■ **What you need to do**:
Nothing but the lines holding the string "README" should appear in the answer. Copy them from the entries.

■ **Data under study**:
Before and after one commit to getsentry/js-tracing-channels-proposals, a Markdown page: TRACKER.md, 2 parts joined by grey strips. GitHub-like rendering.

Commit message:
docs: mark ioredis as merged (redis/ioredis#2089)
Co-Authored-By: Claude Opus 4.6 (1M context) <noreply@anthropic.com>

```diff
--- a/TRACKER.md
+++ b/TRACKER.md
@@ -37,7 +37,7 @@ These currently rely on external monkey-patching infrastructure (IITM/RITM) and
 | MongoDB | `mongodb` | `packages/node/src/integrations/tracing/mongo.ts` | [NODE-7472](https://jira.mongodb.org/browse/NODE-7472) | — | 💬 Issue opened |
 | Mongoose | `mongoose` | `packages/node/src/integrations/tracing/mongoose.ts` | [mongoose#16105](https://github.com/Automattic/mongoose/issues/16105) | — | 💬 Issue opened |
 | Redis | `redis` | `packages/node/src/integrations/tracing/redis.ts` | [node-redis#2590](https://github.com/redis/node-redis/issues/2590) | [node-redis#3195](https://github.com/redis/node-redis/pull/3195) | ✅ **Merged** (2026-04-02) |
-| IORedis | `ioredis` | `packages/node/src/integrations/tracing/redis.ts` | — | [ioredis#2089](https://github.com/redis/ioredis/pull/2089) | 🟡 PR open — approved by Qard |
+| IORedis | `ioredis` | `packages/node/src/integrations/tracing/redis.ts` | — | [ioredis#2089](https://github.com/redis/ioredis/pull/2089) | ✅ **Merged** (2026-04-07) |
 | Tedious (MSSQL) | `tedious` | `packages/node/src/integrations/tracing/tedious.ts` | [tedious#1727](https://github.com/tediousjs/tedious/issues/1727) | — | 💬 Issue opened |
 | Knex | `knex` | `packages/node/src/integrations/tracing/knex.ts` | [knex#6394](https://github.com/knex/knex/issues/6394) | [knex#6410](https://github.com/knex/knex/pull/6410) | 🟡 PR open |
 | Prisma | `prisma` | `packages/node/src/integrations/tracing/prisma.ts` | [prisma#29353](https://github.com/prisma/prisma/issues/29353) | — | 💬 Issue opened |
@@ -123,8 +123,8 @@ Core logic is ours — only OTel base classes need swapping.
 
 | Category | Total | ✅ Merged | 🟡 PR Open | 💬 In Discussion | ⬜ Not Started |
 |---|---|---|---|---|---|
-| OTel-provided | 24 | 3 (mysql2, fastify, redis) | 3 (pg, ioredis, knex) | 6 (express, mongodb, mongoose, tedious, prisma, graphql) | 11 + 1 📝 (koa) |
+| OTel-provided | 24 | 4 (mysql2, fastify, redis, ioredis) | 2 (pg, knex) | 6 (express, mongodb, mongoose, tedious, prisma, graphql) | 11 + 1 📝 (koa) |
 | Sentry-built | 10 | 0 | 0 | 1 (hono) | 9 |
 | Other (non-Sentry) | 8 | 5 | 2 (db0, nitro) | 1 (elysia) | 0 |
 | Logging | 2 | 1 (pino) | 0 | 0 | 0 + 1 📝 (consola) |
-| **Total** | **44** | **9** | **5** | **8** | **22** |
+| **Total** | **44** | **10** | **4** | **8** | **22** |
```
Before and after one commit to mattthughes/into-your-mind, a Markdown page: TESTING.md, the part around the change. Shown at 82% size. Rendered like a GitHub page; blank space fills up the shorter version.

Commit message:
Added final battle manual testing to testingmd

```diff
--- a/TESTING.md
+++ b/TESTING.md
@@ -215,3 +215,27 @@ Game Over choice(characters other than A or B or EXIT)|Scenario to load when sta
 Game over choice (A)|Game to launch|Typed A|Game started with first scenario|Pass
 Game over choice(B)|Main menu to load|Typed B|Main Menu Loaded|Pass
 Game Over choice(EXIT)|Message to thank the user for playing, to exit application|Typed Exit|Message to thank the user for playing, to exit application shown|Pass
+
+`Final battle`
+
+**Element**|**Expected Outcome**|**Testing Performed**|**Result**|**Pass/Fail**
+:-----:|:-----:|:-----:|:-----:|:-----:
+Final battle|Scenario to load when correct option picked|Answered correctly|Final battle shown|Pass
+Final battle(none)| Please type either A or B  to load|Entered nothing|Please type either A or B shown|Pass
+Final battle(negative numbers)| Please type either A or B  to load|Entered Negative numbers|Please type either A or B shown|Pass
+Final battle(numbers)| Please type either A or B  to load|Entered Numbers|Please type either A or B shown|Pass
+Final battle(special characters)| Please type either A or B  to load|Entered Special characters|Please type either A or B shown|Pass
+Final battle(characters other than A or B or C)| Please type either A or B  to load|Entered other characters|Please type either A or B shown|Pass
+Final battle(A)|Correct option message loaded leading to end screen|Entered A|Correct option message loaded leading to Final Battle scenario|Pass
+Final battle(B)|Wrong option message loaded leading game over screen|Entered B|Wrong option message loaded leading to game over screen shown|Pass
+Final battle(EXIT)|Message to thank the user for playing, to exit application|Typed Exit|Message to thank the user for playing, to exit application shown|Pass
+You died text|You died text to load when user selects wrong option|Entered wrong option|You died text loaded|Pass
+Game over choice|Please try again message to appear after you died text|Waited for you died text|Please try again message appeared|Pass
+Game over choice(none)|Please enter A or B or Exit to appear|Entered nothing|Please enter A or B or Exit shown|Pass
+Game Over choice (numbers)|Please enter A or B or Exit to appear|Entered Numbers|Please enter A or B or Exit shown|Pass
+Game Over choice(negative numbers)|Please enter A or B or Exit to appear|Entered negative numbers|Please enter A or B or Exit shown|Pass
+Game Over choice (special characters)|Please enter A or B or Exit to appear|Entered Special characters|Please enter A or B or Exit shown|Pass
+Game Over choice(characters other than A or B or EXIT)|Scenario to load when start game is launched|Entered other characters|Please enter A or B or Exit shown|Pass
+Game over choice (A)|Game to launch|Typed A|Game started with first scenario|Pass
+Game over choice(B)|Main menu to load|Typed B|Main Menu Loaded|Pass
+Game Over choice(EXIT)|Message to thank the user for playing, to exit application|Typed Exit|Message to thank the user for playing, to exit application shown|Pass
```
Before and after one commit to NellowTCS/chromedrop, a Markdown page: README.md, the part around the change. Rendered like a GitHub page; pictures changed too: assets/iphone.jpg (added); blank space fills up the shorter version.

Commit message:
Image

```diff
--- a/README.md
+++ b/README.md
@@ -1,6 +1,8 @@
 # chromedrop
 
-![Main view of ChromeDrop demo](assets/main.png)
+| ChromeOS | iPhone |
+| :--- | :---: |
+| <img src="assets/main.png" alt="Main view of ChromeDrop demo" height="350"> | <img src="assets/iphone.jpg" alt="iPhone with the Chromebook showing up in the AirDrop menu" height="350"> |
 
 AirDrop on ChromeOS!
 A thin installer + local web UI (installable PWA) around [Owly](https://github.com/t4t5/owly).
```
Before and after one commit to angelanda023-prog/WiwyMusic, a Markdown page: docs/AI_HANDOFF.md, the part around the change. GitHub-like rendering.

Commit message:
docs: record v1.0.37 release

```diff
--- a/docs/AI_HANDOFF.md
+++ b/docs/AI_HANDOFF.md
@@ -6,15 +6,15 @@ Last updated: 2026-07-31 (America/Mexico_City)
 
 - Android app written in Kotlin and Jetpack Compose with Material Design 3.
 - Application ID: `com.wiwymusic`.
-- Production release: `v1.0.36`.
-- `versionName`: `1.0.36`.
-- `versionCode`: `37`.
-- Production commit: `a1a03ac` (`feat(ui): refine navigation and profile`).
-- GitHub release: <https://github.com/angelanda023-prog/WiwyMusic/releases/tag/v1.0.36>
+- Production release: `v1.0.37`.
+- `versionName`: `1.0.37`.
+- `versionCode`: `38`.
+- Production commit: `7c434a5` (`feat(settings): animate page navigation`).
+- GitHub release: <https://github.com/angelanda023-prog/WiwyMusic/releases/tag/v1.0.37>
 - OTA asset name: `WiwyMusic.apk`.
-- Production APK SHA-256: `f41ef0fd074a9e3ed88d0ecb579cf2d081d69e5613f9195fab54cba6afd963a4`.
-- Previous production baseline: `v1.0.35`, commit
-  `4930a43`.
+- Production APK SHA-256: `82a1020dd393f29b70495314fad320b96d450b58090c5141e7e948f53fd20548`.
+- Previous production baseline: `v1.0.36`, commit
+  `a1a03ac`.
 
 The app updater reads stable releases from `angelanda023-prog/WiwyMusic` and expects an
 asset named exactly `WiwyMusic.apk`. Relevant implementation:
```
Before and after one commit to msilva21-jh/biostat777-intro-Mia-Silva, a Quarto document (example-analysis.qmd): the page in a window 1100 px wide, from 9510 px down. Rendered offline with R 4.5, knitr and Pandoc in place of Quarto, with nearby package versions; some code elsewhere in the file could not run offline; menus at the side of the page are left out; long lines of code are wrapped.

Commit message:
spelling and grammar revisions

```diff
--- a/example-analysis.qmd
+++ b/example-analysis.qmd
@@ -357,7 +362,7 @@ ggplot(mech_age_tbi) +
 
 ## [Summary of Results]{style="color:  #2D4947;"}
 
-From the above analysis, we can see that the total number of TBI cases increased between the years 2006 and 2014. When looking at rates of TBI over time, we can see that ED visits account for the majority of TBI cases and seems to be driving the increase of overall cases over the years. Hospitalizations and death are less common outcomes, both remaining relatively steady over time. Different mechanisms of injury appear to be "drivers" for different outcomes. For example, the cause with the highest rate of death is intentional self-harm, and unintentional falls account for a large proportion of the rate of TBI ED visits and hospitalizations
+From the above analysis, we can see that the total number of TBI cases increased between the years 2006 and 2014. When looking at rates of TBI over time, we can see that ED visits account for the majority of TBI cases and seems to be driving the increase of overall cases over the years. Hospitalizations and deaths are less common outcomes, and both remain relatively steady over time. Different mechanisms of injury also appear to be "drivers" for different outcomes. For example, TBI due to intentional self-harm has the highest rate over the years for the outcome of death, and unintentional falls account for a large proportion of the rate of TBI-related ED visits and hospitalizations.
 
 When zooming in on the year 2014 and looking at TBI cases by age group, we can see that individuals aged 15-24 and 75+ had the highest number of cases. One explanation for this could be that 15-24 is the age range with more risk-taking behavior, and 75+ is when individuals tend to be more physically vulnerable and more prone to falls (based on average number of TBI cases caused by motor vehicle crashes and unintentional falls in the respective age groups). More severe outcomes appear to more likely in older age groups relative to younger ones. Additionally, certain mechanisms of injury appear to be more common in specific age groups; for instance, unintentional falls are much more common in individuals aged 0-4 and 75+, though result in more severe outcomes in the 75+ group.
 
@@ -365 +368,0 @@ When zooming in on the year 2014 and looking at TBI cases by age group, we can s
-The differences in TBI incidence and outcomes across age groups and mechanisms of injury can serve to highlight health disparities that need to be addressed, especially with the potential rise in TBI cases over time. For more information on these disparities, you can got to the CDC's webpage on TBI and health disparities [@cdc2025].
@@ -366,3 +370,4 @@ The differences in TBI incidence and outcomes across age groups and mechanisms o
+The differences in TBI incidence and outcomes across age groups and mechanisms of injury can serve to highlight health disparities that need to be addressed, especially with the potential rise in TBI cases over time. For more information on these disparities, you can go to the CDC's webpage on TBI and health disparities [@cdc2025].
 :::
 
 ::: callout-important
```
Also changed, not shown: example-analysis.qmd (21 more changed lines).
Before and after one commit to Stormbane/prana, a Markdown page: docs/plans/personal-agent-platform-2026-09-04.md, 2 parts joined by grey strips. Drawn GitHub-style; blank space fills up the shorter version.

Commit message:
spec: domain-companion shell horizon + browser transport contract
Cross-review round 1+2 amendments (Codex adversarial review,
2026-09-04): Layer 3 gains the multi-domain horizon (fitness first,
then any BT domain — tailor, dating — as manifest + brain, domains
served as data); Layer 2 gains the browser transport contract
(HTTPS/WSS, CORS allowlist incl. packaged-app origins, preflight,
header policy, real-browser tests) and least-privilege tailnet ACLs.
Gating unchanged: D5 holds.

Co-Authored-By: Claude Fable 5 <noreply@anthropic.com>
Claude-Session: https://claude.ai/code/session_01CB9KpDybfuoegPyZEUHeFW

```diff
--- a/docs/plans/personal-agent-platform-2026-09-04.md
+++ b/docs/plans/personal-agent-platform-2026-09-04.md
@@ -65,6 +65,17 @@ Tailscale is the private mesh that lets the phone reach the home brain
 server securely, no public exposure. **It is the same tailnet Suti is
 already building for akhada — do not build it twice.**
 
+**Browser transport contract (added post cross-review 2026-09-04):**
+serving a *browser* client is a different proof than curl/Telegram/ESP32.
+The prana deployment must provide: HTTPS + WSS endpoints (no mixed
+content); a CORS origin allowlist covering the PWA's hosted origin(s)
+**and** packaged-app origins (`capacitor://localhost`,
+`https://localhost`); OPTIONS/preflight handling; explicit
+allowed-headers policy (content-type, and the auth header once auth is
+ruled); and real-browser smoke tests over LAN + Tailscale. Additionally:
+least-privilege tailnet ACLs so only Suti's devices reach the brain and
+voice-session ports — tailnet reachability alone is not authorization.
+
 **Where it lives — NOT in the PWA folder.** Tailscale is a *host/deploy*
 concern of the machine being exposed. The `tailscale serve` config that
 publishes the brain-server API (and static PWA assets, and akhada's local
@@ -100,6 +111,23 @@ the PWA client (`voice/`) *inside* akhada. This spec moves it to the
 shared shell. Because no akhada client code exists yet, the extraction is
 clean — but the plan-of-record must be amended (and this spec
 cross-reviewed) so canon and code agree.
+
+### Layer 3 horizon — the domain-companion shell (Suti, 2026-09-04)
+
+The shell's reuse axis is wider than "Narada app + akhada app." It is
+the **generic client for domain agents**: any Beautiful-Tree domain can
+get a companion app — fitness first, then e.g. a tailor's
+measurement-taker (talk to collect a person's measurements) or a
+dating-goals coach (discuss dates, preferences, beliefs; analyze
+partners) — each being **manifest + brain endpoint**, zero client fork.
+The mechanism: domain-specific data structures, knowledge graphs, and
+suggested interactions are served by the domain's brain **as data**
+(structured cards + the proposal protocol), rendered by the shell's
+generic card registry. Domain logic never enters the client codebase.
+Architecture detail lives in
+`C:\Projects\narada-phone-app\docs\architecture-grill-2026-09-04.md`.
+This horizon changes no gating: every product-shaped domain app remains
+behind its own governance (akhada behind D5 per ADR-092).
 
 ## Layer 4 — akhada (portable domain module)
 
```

■ **Answer to this problem**:
Before and after one commit to NellowTCS/chromedrop, a Markdown page: README.md, the part around the change. Rendered like a GitHub page; pictures changed too: assets/iphone.jpg (added); blank space fills up the shorter version.
--- a/README.md
+++ b/README.md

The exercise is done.